== Aim of the exercise ==
Only lines containing the string "class" belong in the answer; find them in the records and copy them.

(Data items)
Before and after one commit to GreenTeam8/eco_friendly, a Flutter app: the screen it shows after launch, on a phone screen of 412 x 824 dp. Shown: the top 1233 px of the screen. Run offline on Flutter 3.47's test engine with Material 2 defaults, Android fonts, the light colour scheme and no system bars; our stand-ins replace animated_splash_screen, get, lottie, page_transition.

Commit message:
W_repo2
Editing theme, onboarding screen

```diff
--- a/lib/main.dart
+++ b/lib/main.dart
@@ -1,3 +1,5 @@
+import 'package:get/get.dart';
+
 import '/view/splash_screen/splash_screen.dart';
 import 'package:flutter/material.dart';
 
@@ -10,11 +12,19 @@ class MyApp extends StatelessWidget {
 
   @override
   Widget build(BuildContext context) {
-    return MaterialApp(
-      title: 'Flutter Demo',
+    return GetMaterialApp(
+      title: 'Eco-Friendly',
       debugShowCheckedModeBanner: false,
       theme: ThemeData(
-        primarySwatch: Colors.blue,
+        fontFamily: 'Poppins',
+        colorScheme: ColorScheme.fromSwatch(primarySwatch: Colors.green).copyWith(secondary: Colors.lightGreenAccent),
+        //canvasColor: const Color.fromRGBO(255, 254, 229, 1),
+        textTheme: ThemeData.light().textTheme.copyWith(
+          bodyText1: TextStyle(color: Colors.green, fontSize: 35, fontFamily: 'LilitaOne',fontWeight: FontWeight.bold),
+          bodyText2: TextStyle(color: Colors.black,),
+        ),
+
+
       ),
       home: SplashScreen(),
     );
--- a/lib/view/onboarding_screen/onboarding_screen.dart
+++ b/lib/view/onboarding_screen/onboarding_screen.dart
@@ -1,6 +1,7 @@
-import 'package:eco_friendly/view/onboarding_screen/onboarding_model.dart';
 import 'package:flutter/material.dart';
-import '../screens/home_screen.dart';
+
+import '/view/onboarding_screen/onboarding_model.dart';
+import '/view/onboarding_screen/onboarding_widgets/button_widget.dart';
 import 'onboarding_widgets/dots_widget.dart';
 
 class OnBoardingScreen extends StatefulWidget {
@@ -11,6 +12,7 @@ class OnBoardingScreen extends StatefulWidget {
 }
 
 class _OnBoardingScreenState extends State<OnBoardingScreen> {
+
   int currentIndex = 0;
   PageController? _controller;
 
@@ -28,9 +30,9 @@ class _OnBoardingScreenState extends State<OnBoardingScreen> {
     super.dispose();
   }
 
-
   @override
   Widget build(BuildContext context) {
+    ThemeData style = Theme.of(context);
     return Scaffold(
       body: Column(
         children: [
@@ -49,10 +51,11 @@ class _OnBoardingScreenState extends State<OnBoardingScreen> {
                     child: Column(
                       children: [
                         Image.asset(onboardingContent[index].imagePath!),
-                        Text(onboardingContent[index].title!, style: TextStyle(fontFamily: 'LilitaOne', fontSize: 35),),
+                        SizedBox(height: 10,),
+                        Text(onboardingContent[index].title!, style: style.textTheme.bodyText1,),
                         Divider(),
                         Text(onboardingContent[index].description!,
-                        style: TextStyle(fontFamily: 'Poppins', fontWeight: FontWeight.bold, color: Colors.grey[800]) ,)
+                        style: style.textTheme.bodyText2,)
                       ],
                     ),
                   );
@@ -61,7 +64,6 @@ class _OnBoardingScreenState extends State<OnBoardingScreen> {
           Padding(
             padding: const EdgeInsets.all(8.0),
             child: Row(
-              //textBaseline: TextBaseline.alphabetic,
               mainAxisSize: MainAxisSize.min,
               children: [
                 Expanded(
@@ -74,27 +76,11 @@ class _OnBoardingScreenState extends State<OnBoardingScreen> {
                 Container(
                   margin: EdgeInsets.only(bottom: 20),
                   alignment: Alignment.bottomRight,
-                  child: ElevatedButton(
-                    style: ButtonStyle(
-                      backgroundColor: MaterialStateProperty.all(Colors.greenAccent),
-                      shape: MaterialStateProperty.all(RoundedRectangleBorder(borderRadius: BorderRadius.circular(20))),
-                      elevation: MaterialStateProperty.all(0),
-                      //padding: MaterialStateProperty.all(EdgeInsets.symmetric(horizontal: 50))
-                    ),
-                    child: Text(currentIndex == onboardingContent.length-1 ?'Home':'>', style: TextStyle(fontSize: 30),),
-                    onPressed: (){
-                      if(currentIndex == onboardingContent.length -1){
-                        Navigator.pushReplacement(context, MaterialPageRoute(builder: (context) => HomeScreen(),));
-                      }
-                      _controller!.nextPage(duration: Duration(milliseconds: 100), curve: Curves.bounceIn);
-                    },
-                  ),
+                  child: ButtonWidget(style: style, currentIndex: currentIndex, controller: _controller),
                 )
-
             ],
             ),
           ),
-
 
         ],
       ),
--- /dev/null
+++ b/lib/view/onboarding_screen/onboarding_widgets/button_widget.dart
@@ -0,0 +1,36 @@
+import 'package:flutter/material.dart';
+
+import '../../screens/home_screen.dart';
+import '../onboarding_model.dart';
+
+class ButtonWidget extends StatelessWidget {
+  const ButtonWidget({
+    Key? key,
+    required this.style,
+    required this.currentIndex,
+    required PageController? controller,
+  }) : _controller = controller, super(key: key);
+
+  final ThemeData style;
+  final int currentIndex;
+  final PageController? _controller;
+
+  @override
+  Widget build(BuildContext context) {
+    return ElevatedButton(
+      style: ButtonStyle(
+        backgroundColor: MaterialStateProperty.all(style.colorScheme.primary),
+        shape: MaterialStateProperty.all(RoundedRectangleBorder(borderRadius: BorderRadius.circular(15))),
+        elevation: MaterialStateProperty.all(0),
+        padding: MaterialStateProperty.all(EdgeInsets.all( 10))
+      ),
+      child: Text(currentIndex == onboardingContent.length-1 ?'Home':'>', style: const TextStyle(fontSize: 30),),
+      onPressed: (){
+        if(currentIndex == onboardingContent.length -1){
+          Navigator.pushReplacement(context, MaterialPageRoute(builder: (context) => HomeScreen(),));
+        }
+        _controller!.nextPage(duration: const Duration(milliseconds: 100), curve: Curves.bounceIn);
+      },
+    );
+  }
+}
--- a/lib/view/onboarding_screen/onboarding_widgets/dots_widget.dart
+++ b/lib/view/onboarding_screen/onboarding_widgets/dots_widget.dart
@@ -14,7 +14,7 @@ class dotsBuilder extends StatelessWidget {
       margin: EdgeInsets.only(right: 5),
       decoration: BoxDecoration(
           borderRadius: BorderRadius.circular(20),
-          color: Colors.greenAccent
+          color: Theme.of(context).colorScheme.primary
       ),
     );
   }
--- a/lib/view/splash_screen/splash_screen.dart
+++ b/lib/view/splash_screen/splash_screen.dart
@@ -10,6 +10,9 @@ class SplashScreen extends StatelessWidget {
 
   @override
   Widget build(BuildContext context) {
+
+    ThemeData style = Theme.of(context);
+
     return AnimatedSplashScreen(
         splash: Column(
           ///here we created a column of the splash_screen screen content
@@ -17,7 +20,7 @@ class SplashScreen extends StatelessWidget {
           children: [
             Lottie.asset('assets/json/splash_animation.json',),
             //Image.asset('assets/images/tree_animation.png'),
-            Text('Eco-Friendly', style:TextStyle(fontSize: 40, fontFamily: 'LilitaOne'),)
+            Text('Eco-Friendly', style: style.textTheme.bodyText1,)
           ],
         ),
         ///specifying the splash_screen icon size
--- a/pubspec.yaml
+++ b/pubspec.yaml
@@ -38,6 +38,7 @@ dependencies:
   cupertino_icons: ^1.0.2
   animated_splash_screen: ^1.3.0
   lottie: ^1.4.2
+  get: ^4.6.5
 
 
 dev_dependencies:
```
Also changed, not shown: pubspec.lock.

== Finished exercise ==
@@ -10,11 +12,19 @@ class MyApp extends StatelessWidget {
 class OnBoardingScreen extends StatefulWidget {
@@ -11,6 +12,7 @@ class OnBoardingScreen extends StatefulWidget {
 class _OnBoardingScreenState extends State<OnBoardingScreen> {
@@ -28,9 +30,9 @@ class _OnBoardingScreenState extends State<OnBoardingScreen> {
@@ -49,10 +51,11 @@ class _OnBoardingScreenState extends State<OnBoardingScreen> {
@@ -61,7 +64,6 @@ class _OnBoardingScreenState extends State<OnBoardingScreen> {
@@ -74,27 +76,11 @@ class _OnBoardingScreenState extends State<OnBoardingScreen> {
+class ButtonWidget extends StatelessWidget {
@@ -14,7 +14,7 @@ class dotsBuilder extends StatelessWidget {
@@ -10,6 +10,9 @@ class SplashScreen extends StatelessWidget {
@@ -17,7 +20,7 @@ class SplashScreen extends StatelessWidget {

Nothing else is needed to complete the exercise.